Data extracted from a collection:
***

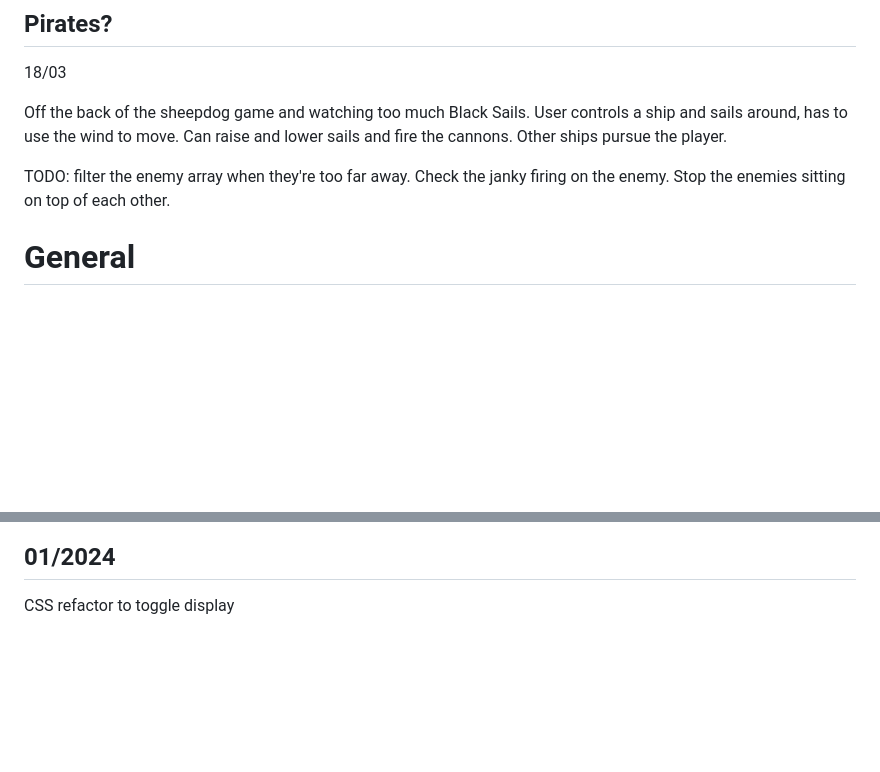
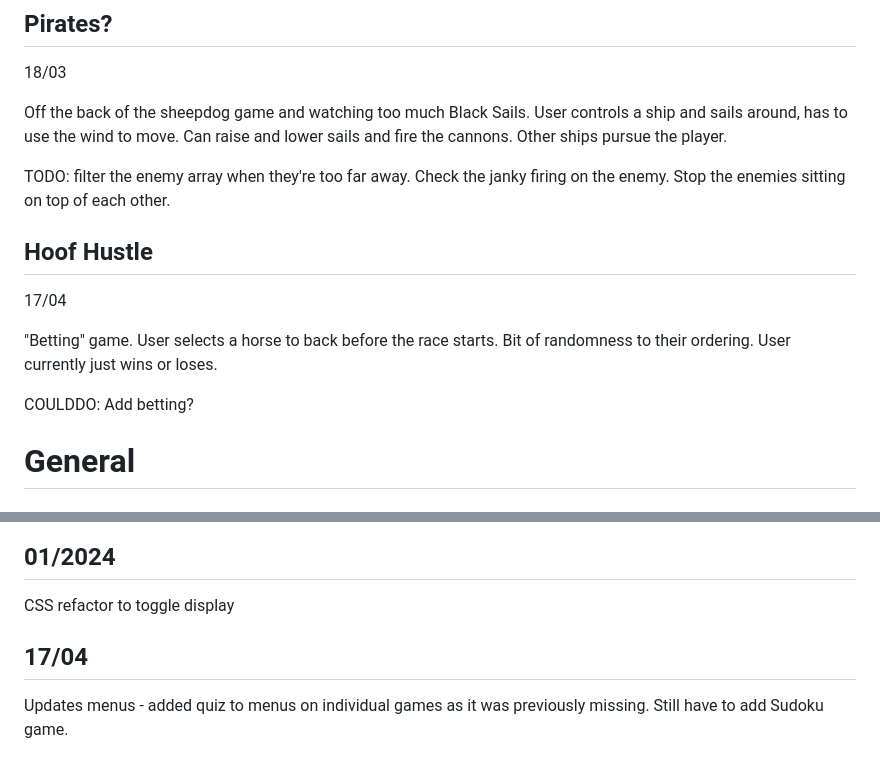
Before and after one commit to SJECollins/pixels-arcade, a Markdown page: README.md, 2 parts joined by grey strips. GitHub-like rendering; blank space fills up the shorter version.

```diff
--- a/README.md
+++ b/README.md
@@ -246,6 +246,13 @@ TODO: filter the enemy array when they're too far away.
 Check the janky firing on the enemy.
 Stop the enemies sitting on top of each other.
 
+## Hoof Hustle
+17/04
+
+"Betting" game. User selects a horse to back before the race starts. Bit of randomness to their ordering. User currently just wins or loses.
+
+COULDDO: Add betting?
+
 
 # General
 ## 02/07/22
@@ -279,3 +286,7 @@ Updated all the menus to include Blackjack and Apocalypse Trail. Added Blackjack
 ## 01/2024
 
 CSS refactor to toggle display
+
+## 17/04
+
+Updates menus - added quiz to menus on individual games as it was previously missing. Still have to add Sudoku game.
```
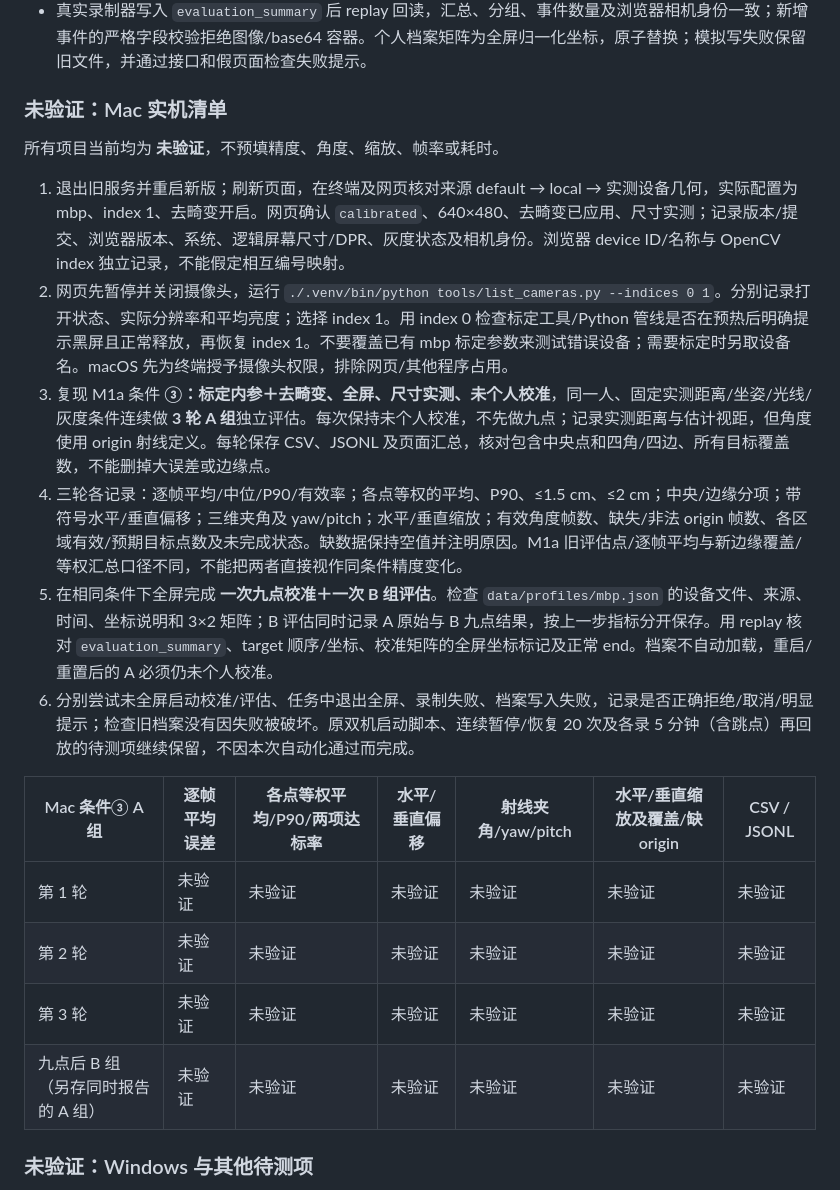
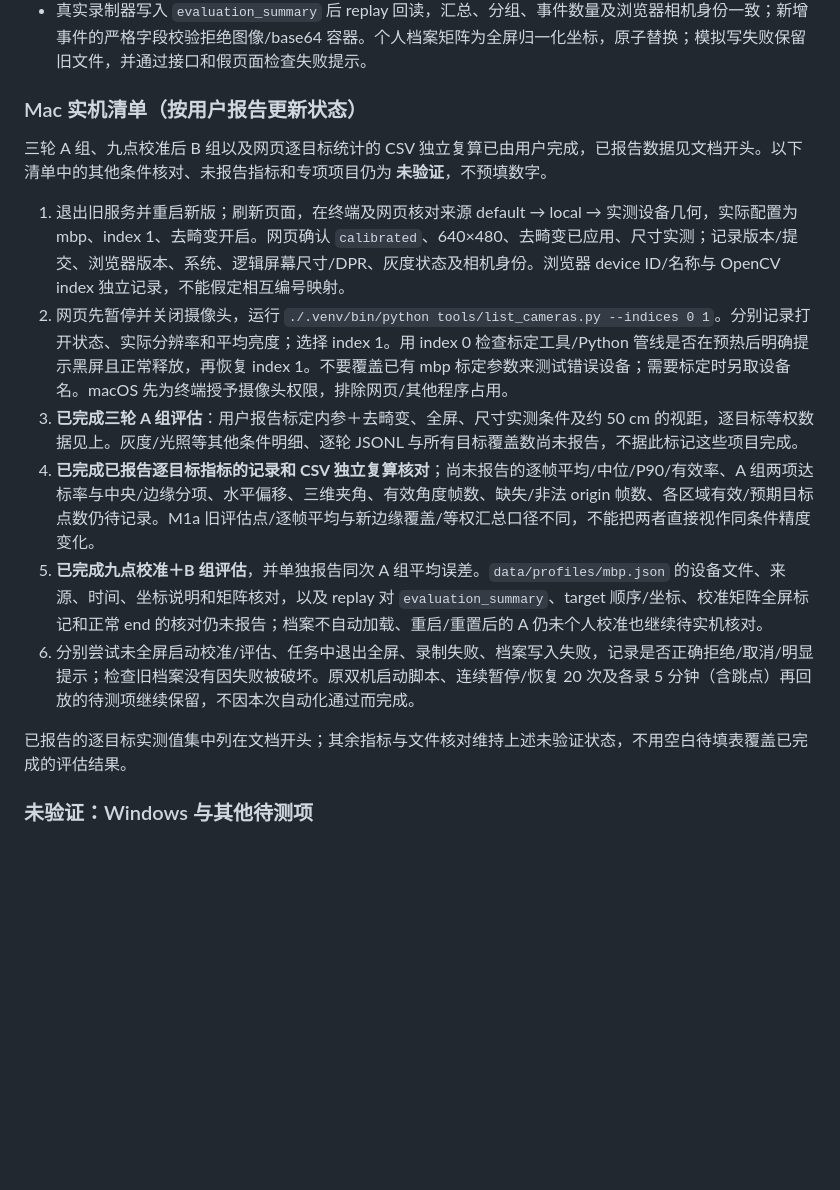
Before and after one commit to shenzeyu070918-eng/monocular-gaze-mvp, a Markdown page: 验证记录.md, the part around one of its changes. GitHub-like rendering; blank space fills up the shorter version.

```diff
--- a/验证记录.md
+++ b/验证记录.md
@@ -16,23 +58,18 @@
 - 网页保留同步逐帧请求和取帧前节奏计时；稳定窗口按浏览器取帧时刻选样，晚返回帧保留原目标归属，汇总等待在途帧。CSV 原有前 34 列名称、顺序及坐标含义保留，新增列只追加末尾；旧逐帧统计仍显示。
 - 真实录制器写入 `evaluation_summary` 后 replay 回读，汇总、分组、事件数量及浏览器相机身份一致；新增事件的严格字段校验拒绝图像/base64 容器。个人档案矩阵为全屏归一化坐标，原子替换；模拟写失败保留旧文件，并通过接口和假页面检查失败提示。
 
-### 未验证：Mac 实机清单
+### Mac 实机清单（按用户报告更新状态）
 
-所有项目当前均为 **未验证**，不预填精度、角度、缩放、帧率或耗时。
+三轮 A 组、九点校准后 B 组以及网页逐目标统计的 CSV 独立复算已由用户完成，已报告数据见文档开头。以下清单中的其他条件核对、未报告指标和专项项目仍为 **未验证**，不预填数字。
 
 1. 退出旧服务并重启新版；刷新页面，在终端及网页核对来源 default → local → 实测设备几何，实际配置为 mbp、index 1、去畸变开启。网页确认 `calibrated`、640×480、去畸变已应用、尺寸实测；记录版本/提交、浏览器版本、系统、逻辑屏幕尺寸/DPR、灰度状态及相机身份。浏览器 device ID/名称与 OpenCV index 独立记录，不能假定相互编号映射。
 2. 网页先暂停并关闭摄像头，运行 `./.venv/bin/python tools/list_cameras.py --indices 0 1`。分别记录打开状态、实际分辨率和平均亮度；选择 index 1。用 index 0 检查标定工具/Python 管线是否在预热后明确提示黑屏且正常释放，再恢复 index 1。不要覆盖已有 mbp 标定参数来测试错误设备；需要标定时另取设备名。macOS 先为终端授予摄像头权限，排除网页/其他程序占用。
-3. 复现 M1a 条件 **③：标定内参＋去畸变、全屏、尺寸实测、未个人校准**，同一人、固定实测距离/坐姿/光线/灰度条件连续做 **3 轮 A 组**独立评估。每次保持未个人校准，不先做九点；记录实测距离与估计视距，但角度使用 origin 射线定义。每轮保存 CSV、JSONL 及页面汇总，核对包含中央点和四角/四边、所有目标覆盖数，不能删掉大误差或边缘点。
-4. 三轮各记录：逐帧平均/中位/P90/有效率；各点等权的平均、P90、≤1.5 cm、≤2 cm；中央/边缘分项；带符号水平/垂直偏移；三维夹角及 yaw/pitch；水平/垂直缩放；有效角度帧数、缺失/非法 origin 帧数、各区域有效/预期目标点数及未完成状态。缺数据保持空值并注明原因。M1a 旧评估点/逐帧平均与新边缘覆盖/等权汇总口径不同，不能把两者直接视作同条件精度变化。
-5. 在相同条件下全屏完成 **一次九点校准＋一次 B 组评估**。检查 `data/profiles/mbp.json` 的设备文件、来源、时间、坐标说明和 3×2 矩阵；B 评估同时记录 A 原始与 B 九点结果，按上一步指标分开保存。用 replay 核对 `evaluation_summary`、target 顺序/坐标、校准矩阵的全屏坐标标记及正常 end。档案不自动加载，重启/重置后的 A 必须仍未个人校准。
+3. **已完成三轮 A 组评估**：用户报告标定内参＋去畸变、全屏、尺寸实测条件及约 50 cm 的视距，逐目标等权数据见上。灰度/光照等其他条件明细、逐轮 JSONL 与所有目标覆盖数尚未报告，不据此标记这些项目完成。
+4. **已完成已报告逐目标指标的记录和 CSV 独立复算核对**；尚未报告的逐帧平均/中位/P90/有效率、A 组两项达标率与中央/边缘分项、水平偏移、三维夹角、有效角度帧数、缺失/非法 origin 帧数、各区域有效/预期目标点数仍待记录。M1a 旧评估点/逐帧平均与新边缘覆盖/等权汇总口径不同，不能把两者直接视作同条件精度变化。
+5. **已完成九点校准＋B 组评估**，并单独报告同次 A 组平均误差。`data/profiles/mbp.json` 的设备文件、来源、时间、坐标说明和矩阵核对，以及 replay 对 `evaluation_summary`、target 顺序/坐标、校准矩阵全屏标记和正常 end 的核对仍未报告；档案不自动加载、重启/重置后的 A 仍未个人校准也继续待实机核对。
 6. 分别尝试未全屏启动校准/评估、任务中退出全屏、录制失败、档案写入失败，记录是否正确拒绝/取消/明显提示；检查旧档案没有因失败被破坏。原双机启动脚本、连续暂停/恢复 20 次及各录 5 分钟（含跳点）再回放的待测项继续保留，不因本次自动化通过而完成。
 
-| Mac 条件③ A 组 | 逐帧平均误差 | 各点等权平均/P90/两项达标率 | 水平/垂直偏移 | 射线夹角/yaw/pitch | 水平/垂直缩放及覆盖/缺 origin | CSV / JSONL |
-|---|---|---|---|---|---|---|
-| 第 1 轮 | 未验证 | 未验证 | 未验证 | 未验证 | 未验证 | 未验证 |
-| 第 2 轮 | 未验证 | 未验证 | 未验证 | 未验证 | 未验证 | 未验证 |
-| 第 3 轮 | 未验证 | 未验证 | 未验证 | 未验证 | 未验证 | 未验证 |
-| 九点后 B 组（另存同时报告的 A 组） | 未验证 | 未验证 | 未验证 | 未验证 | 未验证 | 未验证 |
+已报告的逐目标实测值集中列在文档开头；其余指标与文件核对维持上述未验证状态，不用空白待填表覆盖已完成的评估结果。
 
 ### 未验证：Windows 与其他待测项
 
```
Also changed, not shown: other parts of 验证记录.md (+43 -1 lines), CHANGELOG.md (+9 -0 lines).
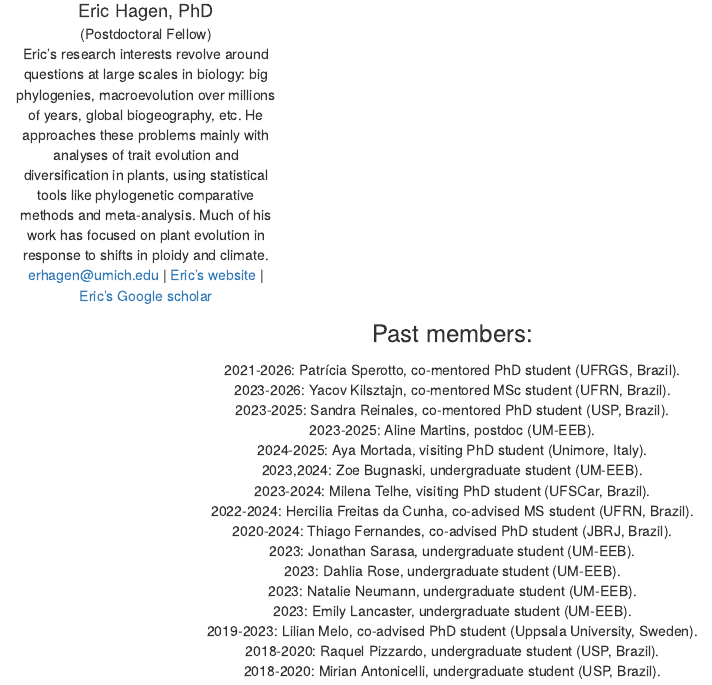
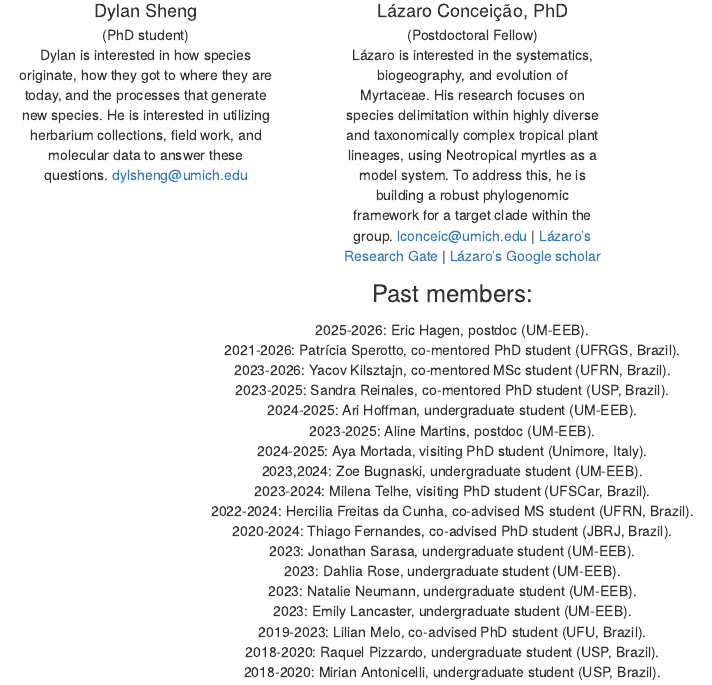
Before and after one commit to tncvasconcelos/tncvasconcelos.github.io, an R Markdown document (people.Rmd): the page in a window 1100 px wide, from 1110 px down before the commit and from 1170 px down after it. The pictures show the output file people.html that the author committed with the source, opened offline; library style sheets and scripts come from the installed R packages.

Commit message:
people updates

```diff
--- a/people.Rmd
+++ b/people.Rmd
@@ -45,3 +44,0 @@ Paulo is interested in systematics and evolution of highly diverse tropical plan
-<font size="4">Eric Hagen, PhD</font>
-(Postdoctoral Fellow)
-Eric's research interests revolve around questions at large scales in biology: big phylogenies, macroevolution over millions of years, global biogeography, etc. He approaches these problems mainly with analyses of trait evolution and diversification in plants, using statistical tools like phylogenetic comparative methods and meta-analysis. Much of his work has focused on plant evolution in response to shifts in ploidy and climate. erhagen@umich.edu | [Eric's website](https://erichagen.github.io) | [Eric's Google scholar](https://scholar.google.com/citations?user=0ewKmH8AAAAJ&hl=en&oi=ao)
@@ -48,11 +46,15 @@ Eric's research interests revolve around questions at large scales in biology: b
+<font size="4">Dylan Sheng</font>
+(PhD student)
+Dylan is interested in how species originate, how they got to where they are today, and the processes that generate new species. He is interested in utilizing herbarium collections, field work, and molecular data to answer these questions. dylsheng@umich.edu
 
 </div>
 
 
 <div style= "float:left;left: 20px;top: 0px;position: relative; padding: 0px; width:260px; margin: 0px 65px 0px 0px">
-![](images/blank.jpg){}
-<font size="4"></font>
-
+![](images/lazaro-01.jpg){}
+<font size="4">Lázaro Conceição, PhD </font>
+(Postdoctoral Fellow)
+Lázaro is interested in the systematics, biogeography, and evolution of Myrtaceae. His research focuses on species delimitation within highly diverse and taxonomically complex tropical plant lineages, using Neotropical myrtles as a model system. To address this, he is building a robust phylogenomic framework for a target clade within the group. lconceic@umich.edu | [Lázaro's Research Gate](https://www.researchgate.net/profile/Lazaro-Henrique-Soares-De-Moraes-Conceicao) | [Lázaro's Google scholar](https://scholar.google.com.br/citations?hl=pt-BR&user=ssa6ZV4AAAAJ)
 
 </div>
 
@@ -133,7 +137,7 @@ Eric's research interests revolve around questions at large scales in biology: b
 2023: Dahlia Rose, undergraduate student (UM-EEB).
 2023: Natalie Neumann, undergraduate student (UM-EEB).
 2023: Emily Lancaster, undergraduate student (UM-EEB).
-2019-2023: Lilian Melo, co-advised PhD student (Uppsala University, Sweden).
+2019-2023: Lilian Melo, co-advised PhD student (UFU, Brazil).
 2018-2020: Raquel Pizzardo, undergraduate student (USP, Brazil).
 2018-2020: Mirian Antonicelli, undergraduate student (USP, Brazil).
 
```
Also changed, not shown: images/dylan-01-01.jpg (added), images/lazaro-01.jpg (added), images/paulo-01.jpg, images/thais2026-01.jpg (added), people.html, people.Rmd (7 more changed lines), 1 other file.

***

● **Task prompt**:
Using the data above, show each line where "Brazil" occurs.

● **Problem solution**:
+2019-2023: Lilian Melo, co-advised PhD student (UFU, Brazil).
 2018-2020: Raquel Pizzardo, undergraduate student (USP, Brazil).
 2018-2020: Mirian Antonicelli, undergraduate student (USP, Brazil).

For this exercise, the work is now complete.